Between1793/4 and 1798, however, the colony was entangled in a complicated series of battles involving local conflicts and international armies. British and Spanish armies, royalists, republicans, whites, former slaves, and former free people of color all fought with and against each other whenever it suited their immediate goals and needs. I’m struggling to think of this period as a civil war since the British and Spanish forces played such a central role and occupied territory in the colony. Can civil wars also include a central international dimension? Can Revolutions? Between 1799 and 1803, however, the conflict is much more clearly civil since the central military and political conflicts were between Toussaint Louverture and André Rigaud and then between Jean-Jacques Dessalines and Napoléon’s army under Charles Leclerc and Donatien Rochambeau.
What I find incredibly interesting, is that at least one observer at the time claimed that the conflict between Haiti and France after 1804 should be considered a “civil war.” In a debate surrounding the prohibition on trade with Haiti in the United States in 1806, Senator Samuel White of Delaware proclaimed a lengthy speech in support of continuing the trade with Haiti. To help make his case, White tried to prove that prohibiting trade with Haiti was contrary to the law of nations. The status of Haitians as free citizens (according to the 1794 law), White argued, meant that the battle between St. Domingo and France was not a “rebellion” but instead a “civil war.” He cited Emmerich de Vattel in support of this argument. “Custom appropriates the term of civil war,” White read from Vattel’s writings, “to every war between the members of one and the same political society. If it be between part of the citizens on the one side, and the sovereign, with those who continue in obedience to him, on the other; provided the malcontents have any reason for taking up arms nothing further is required to entitle such disturbance to the name of civil war, and not that of rebellion.” White cited resistance against political and personal slavery as a very just cause for war. Once he had established that the conflict should be considered a civil war, White argued that in such scenarios neutral nations were to treat both parties equally. White did not win his case in Congress and the United States prohibited trade with Haiti in 1806.

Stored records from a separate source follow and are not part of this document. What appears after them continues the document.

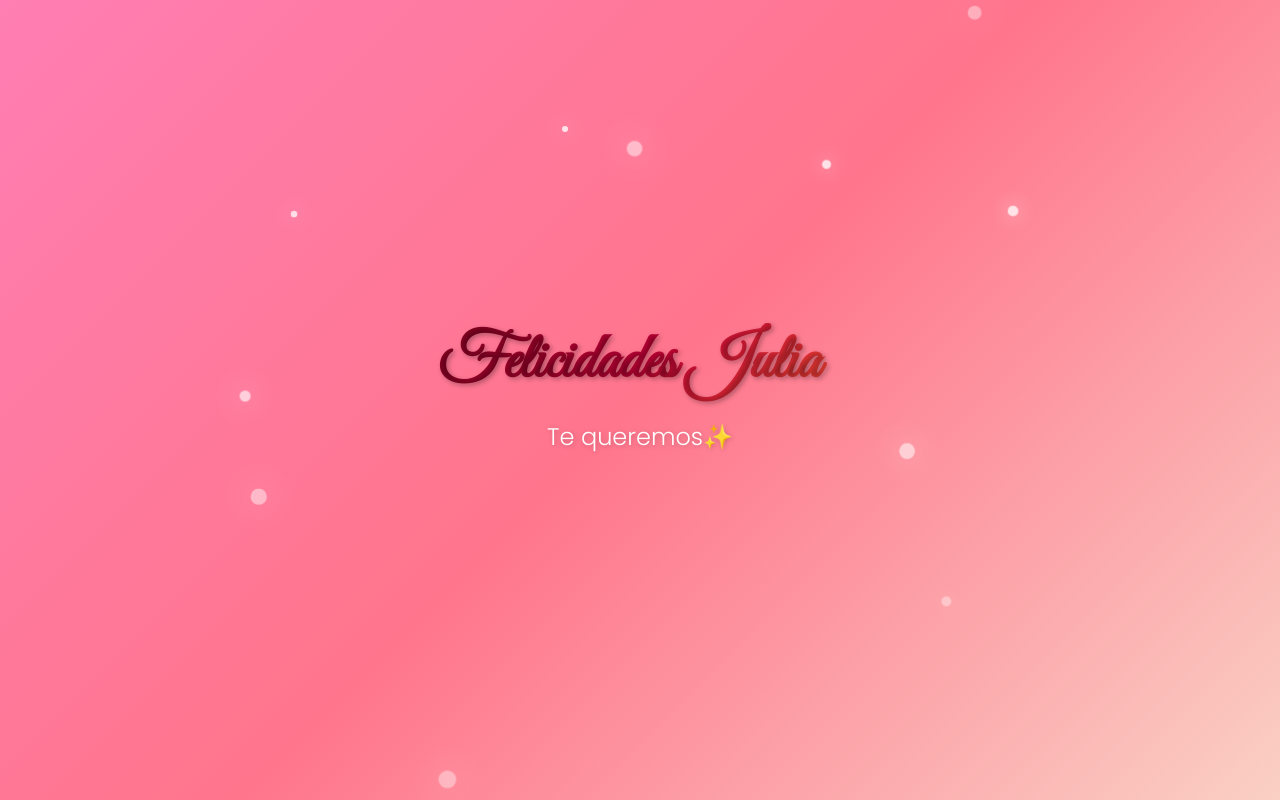
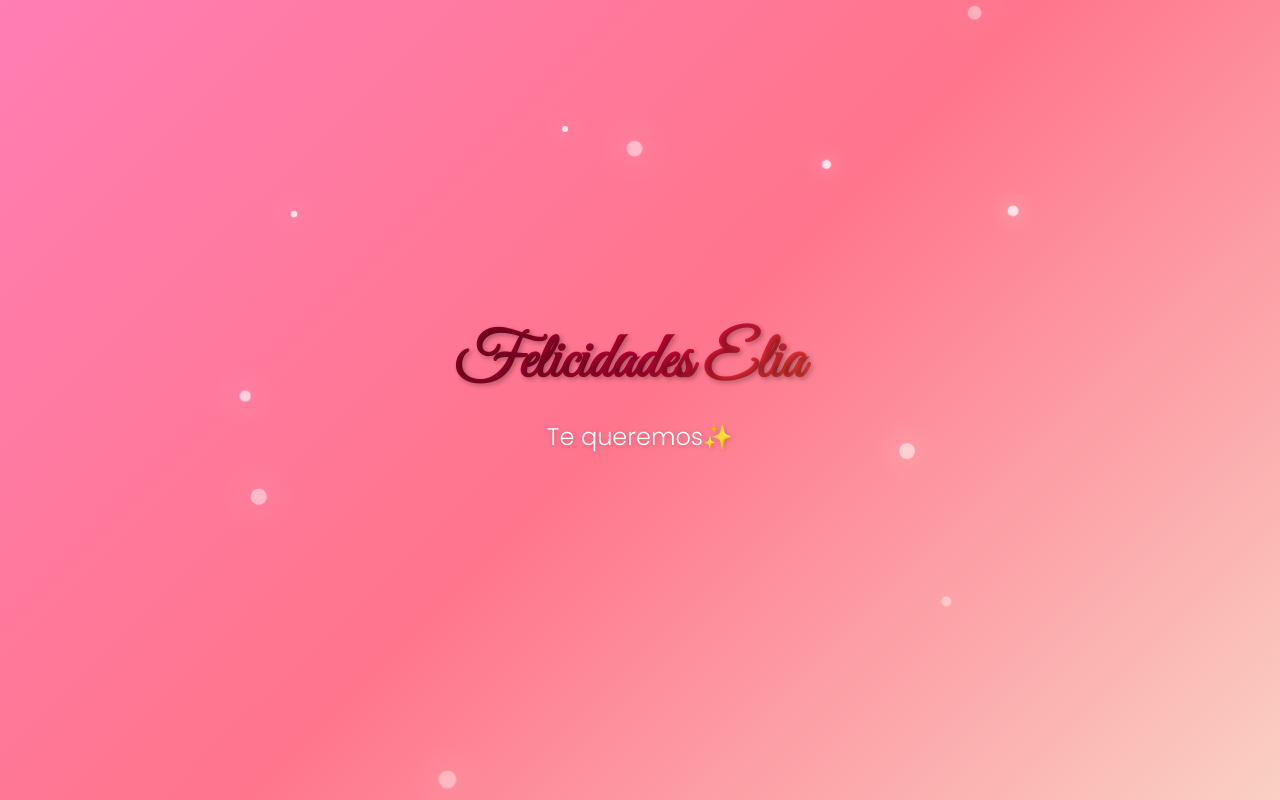
Before and after one commit to IkelosVoidz/felicidades-oborners, a plain HTML site: page index.html in a window 1280 px wide. Drawn offline with Linux system fonts and the light colour scheme.

Commit message:
Felicidades Elia

```diff
--- a/index.html
+++ b/index.html
@@ -114,7 +114,7 @@
   </head>
   <body>
     <div class="container">
-      <h1>Felicidades Julia &nbsp;</h1>
+      <h1>Felicidades Elia &nbsp;</h1>
       <p class="message">Te queremos✨</p>
     </div>
 
```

Armitage argues that many “self-conscious revolutionaries… were well aware [that] the scripts of civil war and revolution had much in common and were difficult to disentangle.” I too am having difficulty disentangling the two – if it can be done – and I welcome any additional thoughts on the issue.

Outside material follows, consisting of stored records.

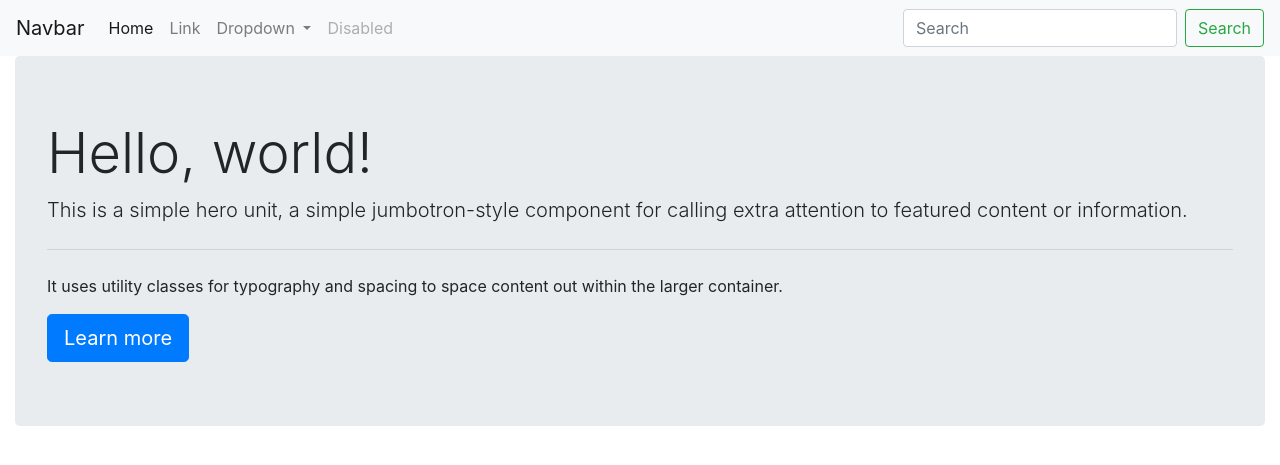
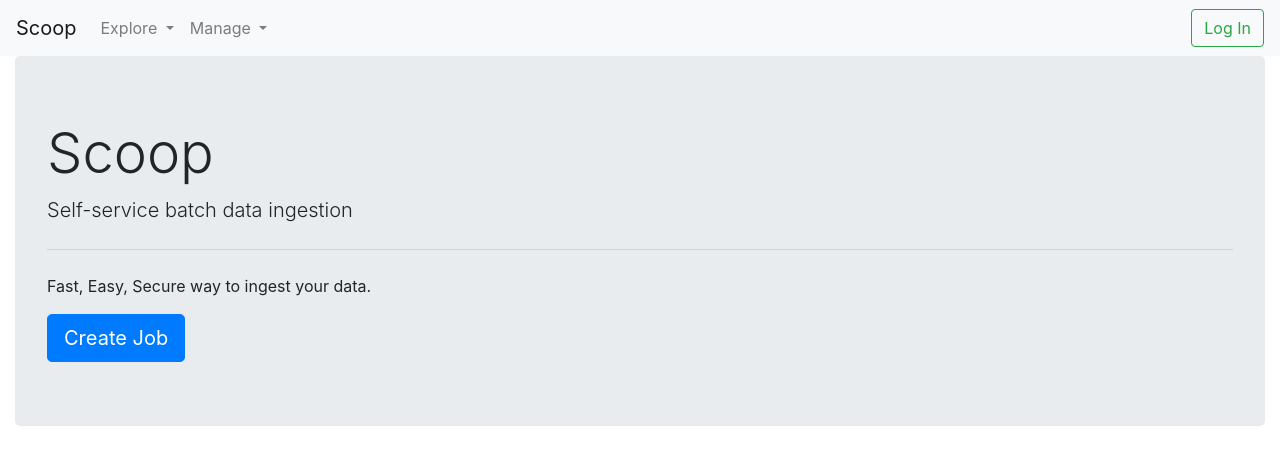
Before and after one commit to ianchen06/scoop, a Django app: page / in a window 1280 px wide. Shown: the top 465 px of the page. Run offline with Django 3.2, Linux system fonts and the light colour scheme; some libraries are stand-ins or nearby versions.

Commit message:
Better CRUD

```diff
--- a/templates/_base.html
+++ b/templates/_base.html
@@ -8,7 +8,7 @@
     <!-- Bootstrap CSS -->
     <link rel="stylesheet" href="https://stackpath.bootstrapcdn.com/bootstrap/4.4.1/css/bootstrap.min.css" integrity="sha384-Vkoo8x4CGsO3+Hhxv8T/Q5PaXtkKtu6ug5TOeNV6gBiFeWPGFN9MuhOf23Q9Ifjh" crossorigin="anonymous">
 
-    <title>Hello, world!</title>
+    <title>Scoop | Move your data</title>
   </head>
   <body>
     {% include '_nav.html' %}
--- a/templates/_nav.html
+++ b/templates/_nav.html
@@ -1,35 +1,30 @@
 <nav class="navbar navbar-expand-lg navbar-light bg-light">
-  <a class="navbar-brand" href="#">Navbar</a>
+  <a class="navbar-brand" href="#">Scoop</a>
   <button class="navbar-toggler" type="button" data-toggle="collapse" data-target="#navbarSupportedContent" aria-controls="navbarSupportedContent" aria-expanded="false" aria-label="Toggle navigation">
     <span class="navbar-toggler-icon"></span>
   </button>
 
   <div class="collapse navbar-collapse" id="navbarSupportedContent">
     <ul class="navbar-nav mr-auto">
-      <li class="nav-item active">
-        <a class="nav-link" href="#">Home <span class="sr-only">(current)</span></a>
-      </li>
-      <li class="nav-item">
-        <a class="nav-link" href="#">Link</a>
+      <li class="nav-item dropdown">
+        <a class="nav-link dropdown-toggle" href="#" id="navbarDropdown" role="button" data-toggle="dropdown" aria-haspopup="true" aria-expanded="false">
+          Explore
+        </a>
+        <div class="dropdown-menu" aria-labelledby="navbarDropdown">
+          <a class="dropdown-item" href="#">Data Source</a>
+          <div class="dropdown-divider"></div>
+          <a class="dropdown-item" href="#">Jobs</a>
+        </div>
       </li>
       <li class="nav-item dropdown">
         <a class="nav-link dropdown-toggle" href="#" id="navbarDropdown" role="button" data-toggle="dropdown" aria-haspopup="true" aria-expanded="false">
-          Dropdown
+          Manage
         </a>
         <div class="dropdown-menu" aria-labelledby="navbarDropdown">
-          <a class="dropdown-item" href="#">Action</a>
-          <a class="dropdown-item" href="#">Another action</a>
-          <div class="dropdown-divider"></div>
-          <a class="dropdown-item" href="#">Something else here</a>
+          <a class="dropdown-item" href="#">Data Source</a>
         </div>
       </li>
-      <li class="nav-item">
-        <a class="nav-link disabled" href="#" tabindex="-1" aria-disabled="true">Disabled</a>
-      </li>
     </ul>
-    <form class="form-inline my-2 my-lg-0">
-      <input class="form-control mr-sm-2" type="search" placeholder="Search" aria-label="Search">
-      <button class="btn btn-outline-success my-2 my-sm-0" type="submit">Search</button>
-    </form>
+    <button class="btn btn-outline-success my-2 my-sm-0" type="submit">Log In</button>
   </div>
 </nav>
--- a/templates/index.html
+++ b/templates/index.html
@@ -2,11 +2,11 @@
 {% block content %}
 <div class="container-fluid">
   <div class="jumbotron">
-    <h1 class="display-4">Hello, world!</h1>
-    <p class="lead">This is a simple hero unit, a simple jumbotron-style component for calling extra attention to featured content or information.</p>
+    <h1 class="display-4">Scoop</h1>
+    <p class="lead">Self-service batch data ingestion</p>
     <hr class="my-4">
-    <p>It uses utility classes for typography and spacing to space content out within the larger container.</p>
-    <a class="btn btn-primary btn-lg" href="#" role="button">Learn more</a>
+    <p>Fast, Easy, Secure way to ingest your data.</p>
+    <a class="btn btn-primary btn-lg" href="#" role="button">Create Job</a>
   </div>
 </div>
 {% endblock %}
--- a/templates/connection_list.html
+++ b/templates/webapp/connection_list.html
@@ -2,7 +2,7 @@
 {% block content %}
 <div class="container-fluid">
   <ul>
-  {% for row in page_obj %}
+  {% for row in connection_list %}
     <li>{{ row.name  }}</li>
   {% endfor %}
   </ul>
--- a/webapp/forms.py
+++ b/webapp/forms.py
@@ -5,4 +5,7 @@ from .models import Connection
 class ConnectionForm(forms.ModelForm):
     class Meta:
         model = Connection
-        fields = ('name', 'host', 'port', 'username', 'password',)
+        fields = '__all__'
+    def __init__(self, *args, **kwargs):
+        super(ConnectionForm, self).__init__(*args, **kwargs)
+        self.fields['authorized_users'].required = False
--- a/webapp/urls.py
+++ b/webapp/urls.py
@@ -1,10 +1,11 @@
 from django.urls import path
 
-from . import views
+import webapp.views as v
 
 urlpatterns = [
-    path('connection/', views.connection_list, name='connection_list'),
-    path('connection/<int:pk>/edit/', views.connection_edit, name='connection_edit'),
-    path('connection/<int:pk>/', views.connection_detail, name='connection_detail'),
-    path('connection/new/', views.connection_new, name='connection_new'),
+    path('connections/', v.ConnectionList.as_view(), name='connection-list'),
+    path('connections/create/', v.ConnectionCreate.as_view(), name='connection-create'),
+    path('connections/<int:pk>/', v.ConnectionDetailView.as_view(), name='connection-detail'),
+    path('connections/<int:pk>/update/', v.ConnectionUpdate.as_view(), name='connection-update'),
+    path('connections/<int:pk>/delete/', v.ConnectionDelete.as_view(), name='connection-delete'),
 ]
```
Also changed, not shown: templates/webapp/connection_confirm_delete.html (added, +11 -0 lines), templates/webapp/connection_detail.html (added, +8 -0 lines), templates/webapp/connection_form.html (added, +11 -0 lines), webapp/models.py (+8 -0 lines), webapp/views.py (+18 -31 lines).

 “Mr. White’s Speech in the Senate of the United States, on the bill interdicting all intercourse between the United States and the island of St. Domingo; February 20, 1806,” ([no publication information], 1806).
 White, 11; White cites from Vattel’s chapter on Civil War: Emmerich de Vattel, The Law of Nations, Or, Principles of the Law of Natures, Applied to the Conduct and Affairs of Nations and Sovereigns, Joseph Chitty, ed., (Cambridge: Cambridge University Press, 1834), 424; Lauren Benton highlights that thirteen years later US President James Monroe defined the “status of Spain’s former colonies as belligerents in a civil war.” Lauren Benton, “Strange Sovereignty: The Provincia Oriental in the Atlantic World,” Mexico 20/10, La Modernidad en el Atlantico Iberamericano; see also Jaime E. Rodriguez O., The Independence of Spanish America, (Cambridge, 1998).

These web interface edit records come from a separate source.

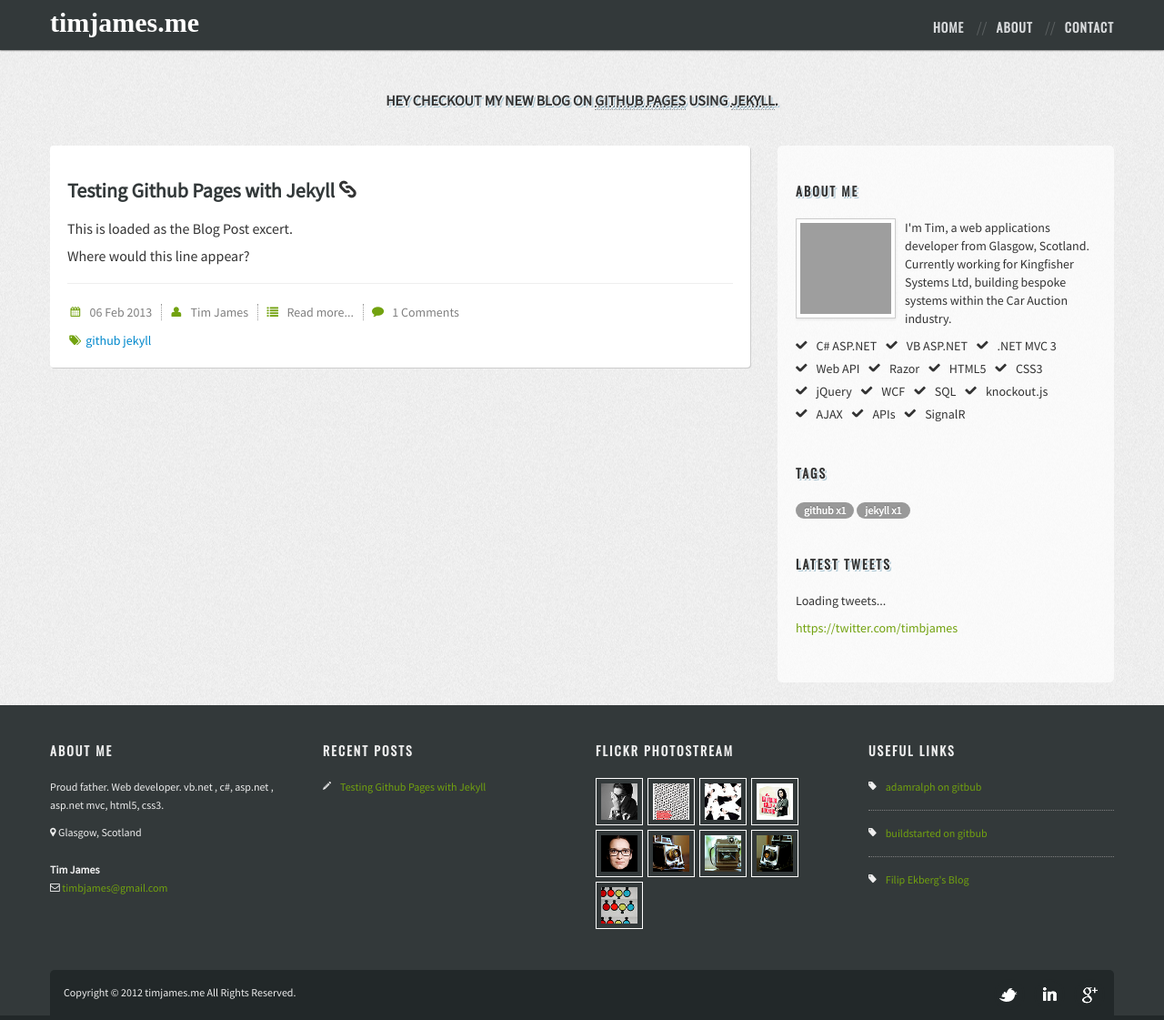
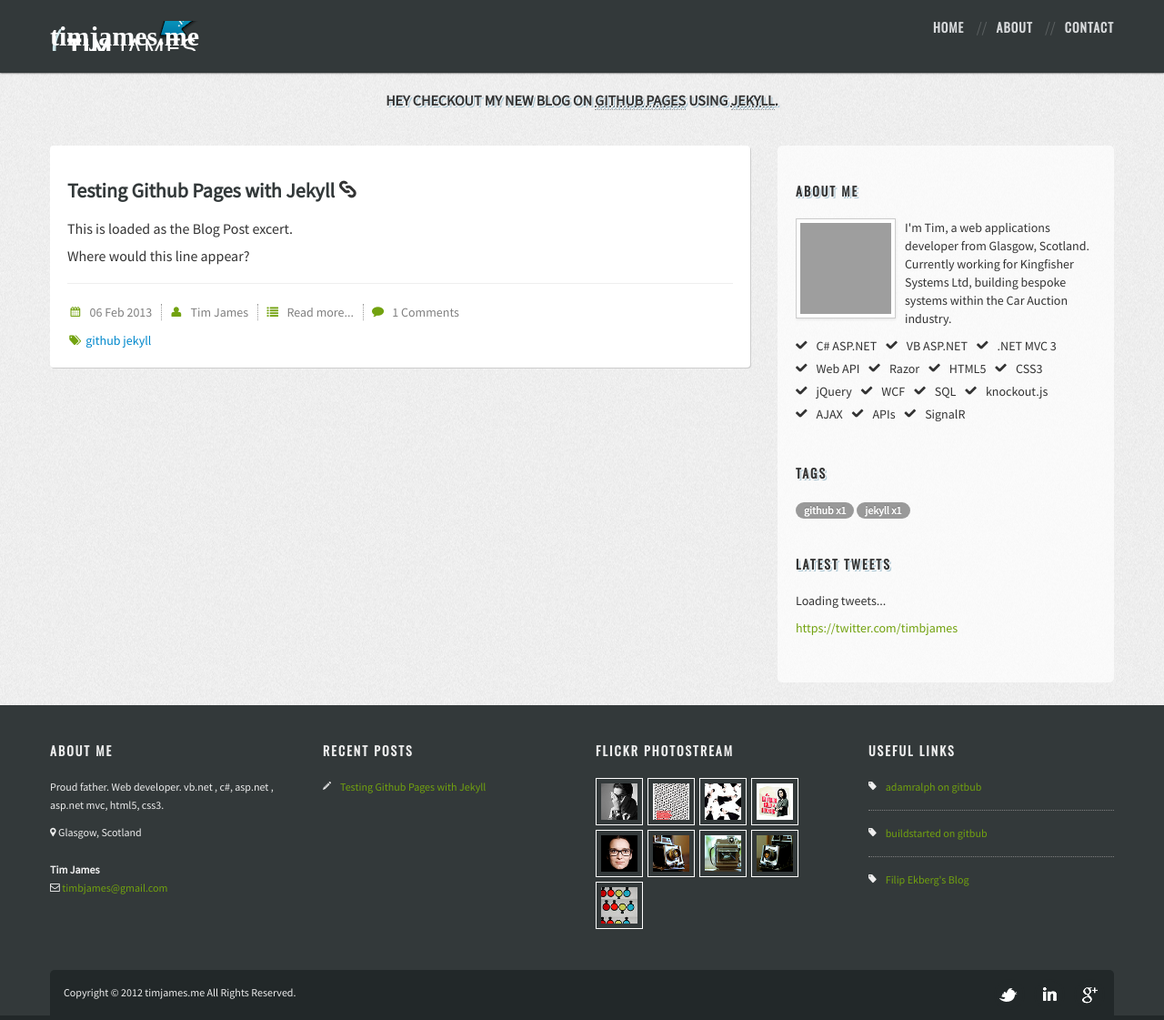
Before and after one commit to timbjames/timbjames.github.com, a Jekyll site: the page built from index.html, in a window 1280 px wide and 1121 px high. Shown: the whole window at 91% size. Built offline with Jekyll 4.4.1, drawn with Linux system fonts in a browser that asks for light colours; nearby versions of some CDN libraries; some web fonts are replaced; Markdown is read by kramdown in place of the engine named in the settings; grey boxes are pictures that could not be loaded.

Commit message:
Added new logo

```diff
--- a/_layouts/layout.html
+++ b/_layouts/layout.html
@@ -57,7 +57,7 @@
                 <div class="row">
                     <div class="span4">
                         <div class="logo-container">
-                            <a href="/index">timjames.me</a>
+                            <a href="/index"><span>timjames.me</span></a>
                         </div>
                     </div>
                     <div class="span8">
--- a/css/style.css
+++ b/css/style.css
@@ -23,6 +23,8 @@ body {
 .logo-container a {
     font-size: 30px;
     color: #fff;
+    background:  url(/img/logo.png) no-repeat left center;
+    line-height: 80px;
 }
 .logo-container a:hover {
     color: rgb(114, 162, 15);
@@ -30,7 +32,7 @@ body {
 }
 .logo-container {
     font-family: 'Oregano', cursive;
-    margin-top: 5px;
+    /*margin-top: 5px;*/
     font-weight: bold;
 }
 .introduction-wrapper {
@@ -54,7 +56,7 @@ body {
     box-shadow: 0px 0px 2px 0px rgb(0, 0, 0);
 }
 .logo-container {
-    padding: 10px 0 0 0;
+    padding: 0;
 }
 .nav-container ul {
     padding: 0 0 10px 0;
```
Also changed, not shown: img/logo.png (added).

 This paragraph is a modified excerpt from my dissertation, “’So Many Schemes in Agitation’: The Haitian State and the Atlantic World, (Ph.D. Dissertation, Duke University, 2012).